■ **Task to carry out**: All lines of the material below that include the string "diff" are to be copied.

+++ Provided entries

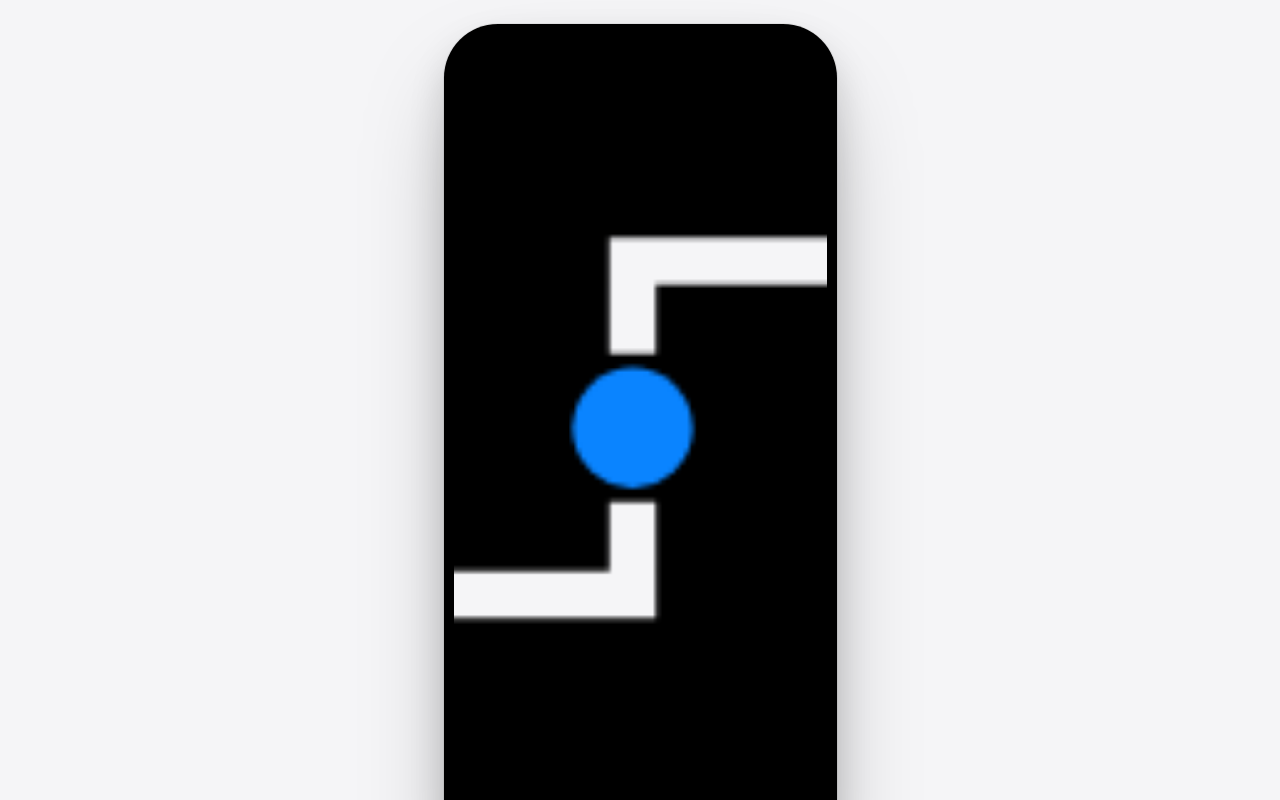
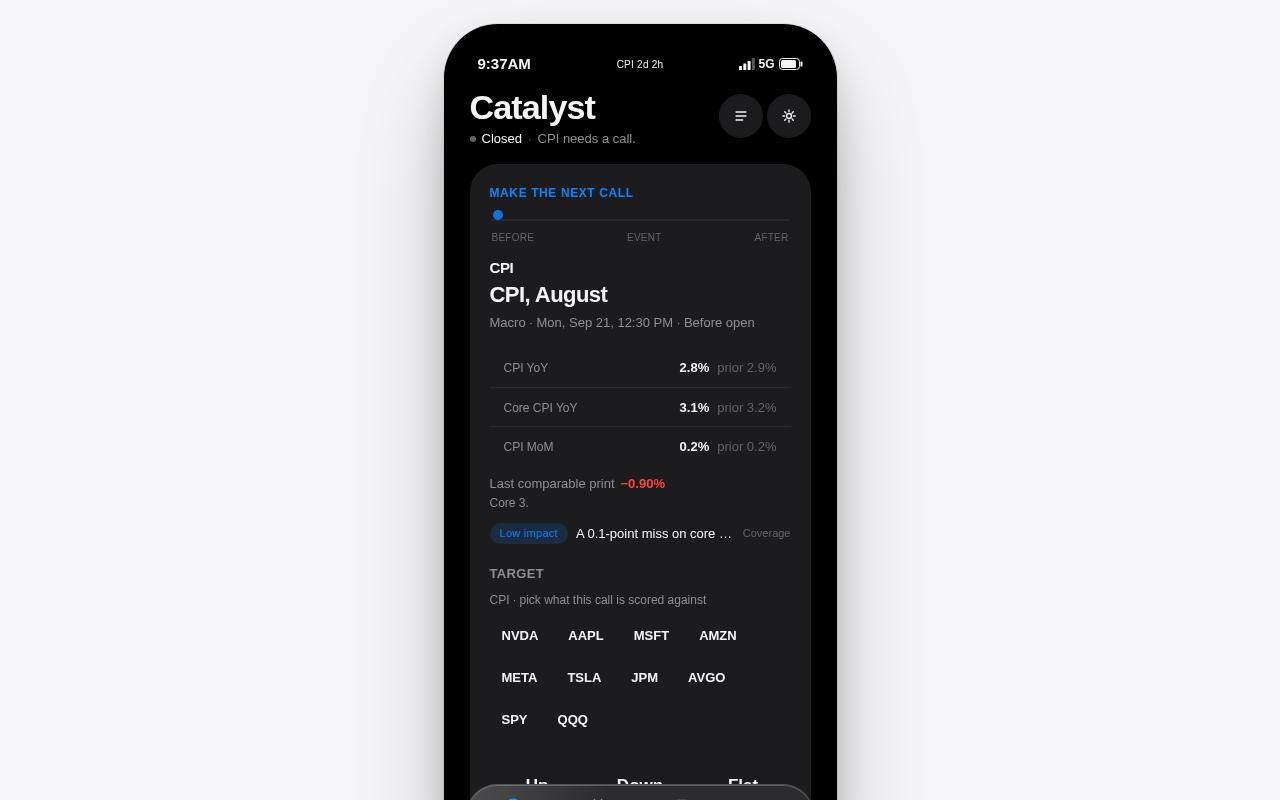
c67 wip §A9 — observed-move only on resolved names, wrong-if copy, fixture source | next: none

Changed region(s): [[0.3438, 0.0625, 0.6562, 1.0], [0.375, 0.0625, 0.4062, 0.0938]]

diff --git a/src/components/catalyst/review.tsx b/src/components/catalyst/review.tsx
@@ -360,9 +360,9 @@ export function ReviewScreen() {
                     ) : null}
                     {e.invalidation ? (
                       <p className="mt-2 text-[13px] leading-snug text-[var(--fg-muted)]">
-                        Wrong if: {e.invalidation}
+                        You said: “{e.invalidation}”
                         <span className="mt-0.5 block text-[12px] text-[var(--fg-faint)]">
-                          {e.actualFigure ?? "Manual review needed"} · Invalidation: manual review needed
+                          Actual: {e.actualFigure ?? "Figures not in the structured print."} · Manual review needed
                         </span>
                       </p>
                     ) : null}

diff --git a/src/lib/catalyst/simulation.ts b/src/lib/catalyst/simulation.ts
@@ -158,7 +158,7 @@ export function buildSimulationSnapshot(now = Date.now()): { snapshot: AppSnapsh
         actualMovePct: Number(move.toFixed(2)),
         actualMoveDate: new Date(now - (daysAgo - 1) * 86400000).toISOString(),
         actualFigure: fired
-          ? "You wrote: margin guide below 73%. It came in at 71.4%. Invalidation fired."
+          ? "You wrote: margin guide below 73%. It came in at 71.4%. Manual review needed."
           : "You wrote: a clean miss on the guide. Guide held. Manual review needed.",
       });
     }

diff --git a/src/lib/catalyst/selectors.ts b/src/lib/catalyst/selectors.ts
@@ -143,6 +143,7 @@ export function observedMoveForHeadline(s: StoreSlice, h: Headline): number | nu
   const related = s.events.filter(
     (e) => (h.tickerId && e.tickerId === h.tickerId) || (h.macroId && e.macroId === h.macroId),
   );
+  if (related.some((e) => new Date(e.startsAt).getTime() > s.now)) return null;
   for (const e of related) {
     const note = entryFor(s, e.id);
     if (note?.actualMovePct != null) return note.actualMovePct;

diff --git a/src/lib/catalyst/fixtures.ts b/src/lib/catalyst/fixtures.ts
@@ -650,7 +650,7 @@ export function buildDemoSnapshot(now = Date.now()): AppSnapshot {
       id: "h13",
       macroId: "cpi",
       title: "A 0.1-point miss on core would reprice two 2026 cuts",
-      source: "Goldman desk note",
+      source: "Goldman",
       publishedAt: at(now, -2),
     },
     {

diff --git a/PROGRESS.md b/PROGRESS.md
@@ -49,3 +49,4 @@ If this session is interrupted, say: **“session got interrupted, continue from
 - 2026-09-19: `3516ce1` trading calendar, lock revisions, DEFERRED.md.
 - 2026-09-19: A0 — ported c67.test.ts to vitest (25 passed); pre-event re-lock + final scored-version tests.
 - 2026-09-19: A1–A9 four tabs Catalyst/Calendar/Tape/Record, launch table, calendar dots+heat, tape vol+violet, A9 43 tests. | next: browser QA.
+- 2026-09-19: QA pass. Observed-move only after the name has no upcoming event; wrong-if copy not auto-judged on Record. | next: none.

++++++

■ **Reply to the task**:
diff --git a/src/components/catalyst/review.tsx b/src/components/catalyst/review.tsx
diff --git a/src/lib/catalyst/simulation.ts b/src/lib/catalyst/simulation.ts
diff --git a/src/lib/catalyst/selectors.ts b/src/lib/catalyst/selectors.ts
diff --git a/src/lib/catalyst/fixtures.ts b/src/lib/catalyst/fixtures.ts
diff --git a/PROGRESS.md b/PROGRESS.md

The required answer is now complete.